_The problem_
Write out every entry exactly as given, but omit the pictures.

○ ○ ○ ○ ○

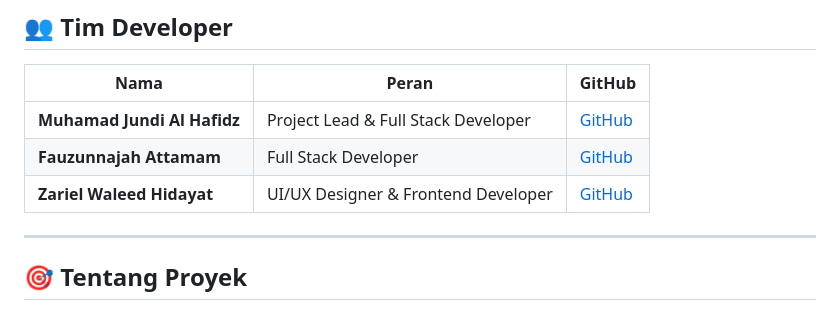
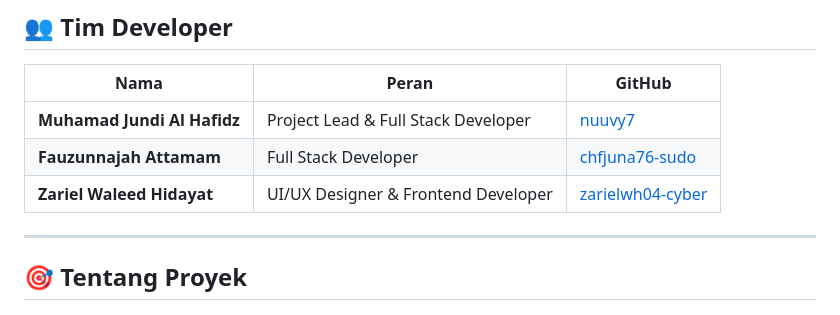
Before and after one commit to Nuuvy7/Repost, a Markdown page: README.md, the part around the change. GitHub-like rendering.

Commit message:
Revise GitHub links in team member section
Updated GitHub links to use usernames instead of 'GitHub' text.

```diff
--- a/README.md
+++ b/README.md
@@ -35,9 +35,9 @@
 
 | Nama | Peran | GitHub |
 |------|-------|--------|
-| **Muhamad Jundi Al Hafidz** | Project Lead & Full Stack Developer | [GitHub](https://github.com/nuuvy7) |
-| **Fauzunnajah Attamam** | Full Stack Developer | [GitHub](https://github.com/chfjuna76-sudo) |
-| **Zariel Waleed Hidayat** | UI/UX Designer & Frontend Developer | [GitHub](https://github.com/zarielwh04-cyber) |
+| **Muhamad Jundi Al Hafidz** | Project Lead & Full Stack Developer | [nuuvy7](https://github.com/nuuvy7) |
+| **Fauzunnajah Attamam** | Full Stack Developer | [chfjuna76-sudo](https://github.com/chfjuna76-sudo) |
+| **Zariel Waleed Hidayat** | UI/UX Designer & Frontend Developer | [zarielwh04-cyber](https://github.com/zarielwh04-cyber) |
 
 ---
 
```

○ ○ ○ ○ ○

_Solution for this task_
Before and after one commit to Nuuvy7/Repost, a Markdown page: README.md, the part around the change. GitHub-like rendering.

Commit message:
Revise GitHub links in team member section
Updated GitHub links to use usernames instead of 'GitHub' text.

```diff
--- a/README.md
+++ b/README.md
@@ -35,9 +35,9 @@
 
 | Nama | Peran | GitHub |
 |------|-------|--------|
-| **Muhamad Jundi Al Hafidz** | Project Lead & Full Stack Developer | [GitHub](https://github.com/nuuvy7) |
-| **Fauzunnajah Attamam** | Full Stack Developer | [GitHub](https://github.com/chfjuna76-sudo) |
-| **Zariel Waleed Hidayat** | UI/UX Designer & Frontend Developer | [GitHub](https://github.com/zarielwh04-cyber) |
+| **Muhamad Jundi Al Hafidz** | Project Lead & Full Stack Developer | [nuuvy7](https://github.com/nuuvy7) |
+| **Fauzunnajah Attamam** | Full Stack Developer | [chfjuna76-sudo](https://github.com/chfjuna76-sudo) |
+| **Zariel Waleed Hidayat** | UI/UX Designer & Frontend Developer | [zarielwh04-cyber](https://github.com/zarielwh04-cyber) |
 
 ---
 
```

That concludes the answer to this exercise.